TASK STATEMENT: Set each record down exactly, excluding all images.

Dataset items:
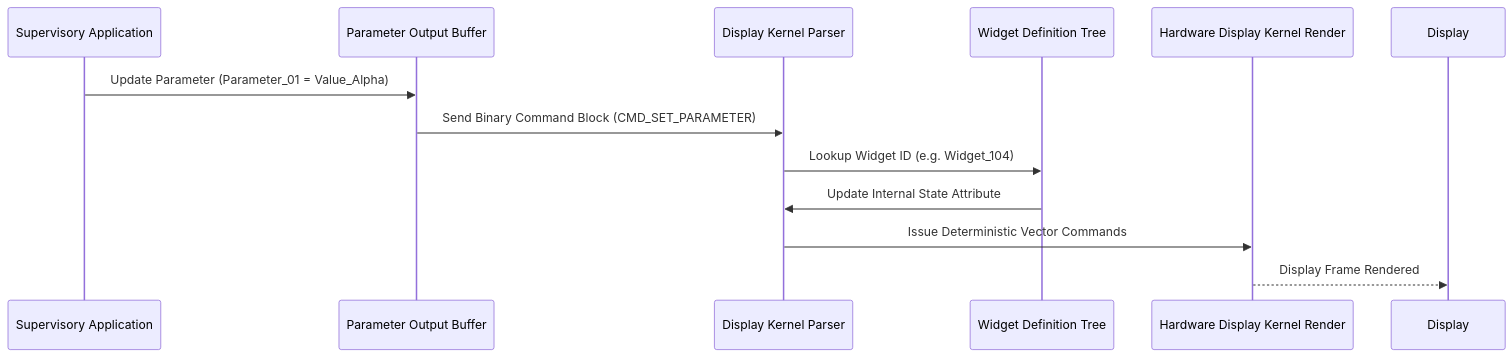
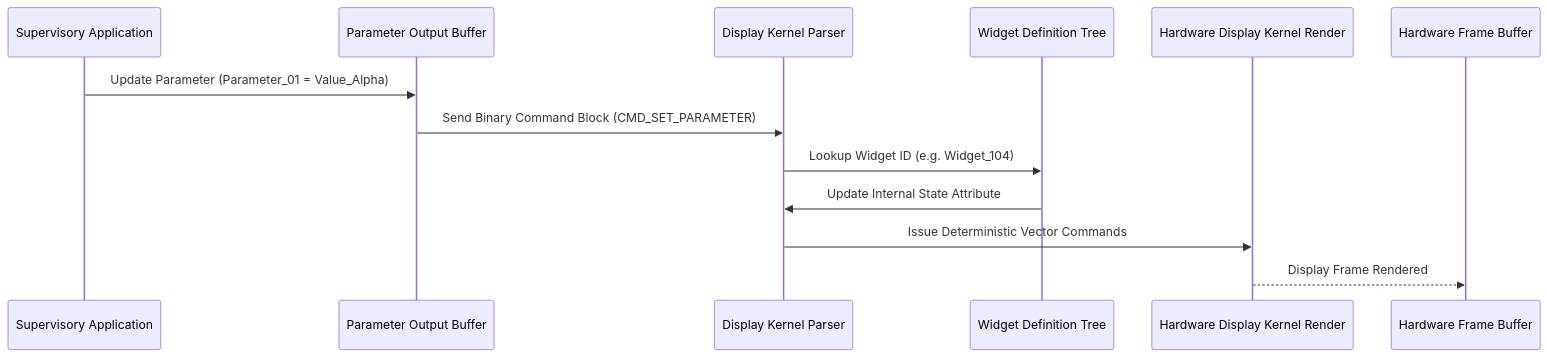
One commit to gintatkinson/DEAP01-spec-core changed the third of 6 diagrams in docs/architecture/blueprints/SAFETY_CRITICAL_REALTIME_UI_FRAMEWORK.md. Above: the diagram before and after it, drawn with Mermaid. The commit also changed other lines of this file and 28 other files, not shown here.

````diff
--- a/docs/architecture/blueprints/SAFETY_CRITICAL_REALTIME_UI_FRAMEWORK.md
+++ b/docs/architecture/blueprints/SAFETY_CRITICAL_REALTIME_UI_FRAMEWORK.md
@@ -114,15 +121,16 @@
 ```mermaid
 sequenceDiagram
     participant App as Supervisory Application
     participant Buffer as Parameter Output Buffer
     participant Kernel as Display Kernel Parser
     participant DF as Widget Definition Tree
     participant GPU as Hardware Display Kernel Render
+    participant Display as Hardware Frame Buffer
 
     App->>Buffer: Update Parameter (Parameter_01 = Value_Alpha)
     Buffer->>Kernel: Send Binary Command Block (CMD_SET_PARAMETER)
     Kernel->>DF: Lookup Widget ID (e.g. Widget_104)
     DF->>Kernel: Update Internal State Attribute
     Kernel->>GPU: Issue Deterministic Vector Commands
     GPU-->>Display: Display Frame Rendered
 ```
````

COMPLETED EXERCISE:
One commit to gintatkinson/DEAP01-spec-core changed the third of 6 diagrams in docs/architecture/blueprints/SAFETY_CRITICAL_REALTIME_UI_FRAMEWORK.md. Above: the diagram before and after it, drawn with Mermaid. The commit also changed other lines of this file and 28 other files, not shown here.

````diff
--- a/docs/architecture/blueprints/SAFETY_CRITICAL_REALTIME_UI_FRAMEWORK.md
+++ b/docs/architecture/blueprints/SAFETY_CRITICAL_REALTIME_UI_FRAMEWORK.md
@@ -114,15 +121,16 @@
 ```mermaid
 sequenceDiagram
     participant App as Supervisory Application
     participant Buffer as Parameter Output Buffer
     participant Kernel as Display Kernel Parser
     participant DF as Widget Definition Tree
     participant GPU as Hardware Display Kernel Render
+    participant Display as Hardware Frame Buffer
 
     App->>Buffer: Update Parameter (Parameter_01 = Value_Alpha)
     Buffer->>Kernel: Send Binary Command Block (CMD_SET_PARAMETER)
     Kernel->>DF: Lookup Widget ID (e.g. Widget_104)
     DF->>Kernel: Update Internal State Attribute
     Kernel->>GPU: Issue Deterministic Vector Commands
     GPU-->>Display: Display Frame Rendered
 ```
````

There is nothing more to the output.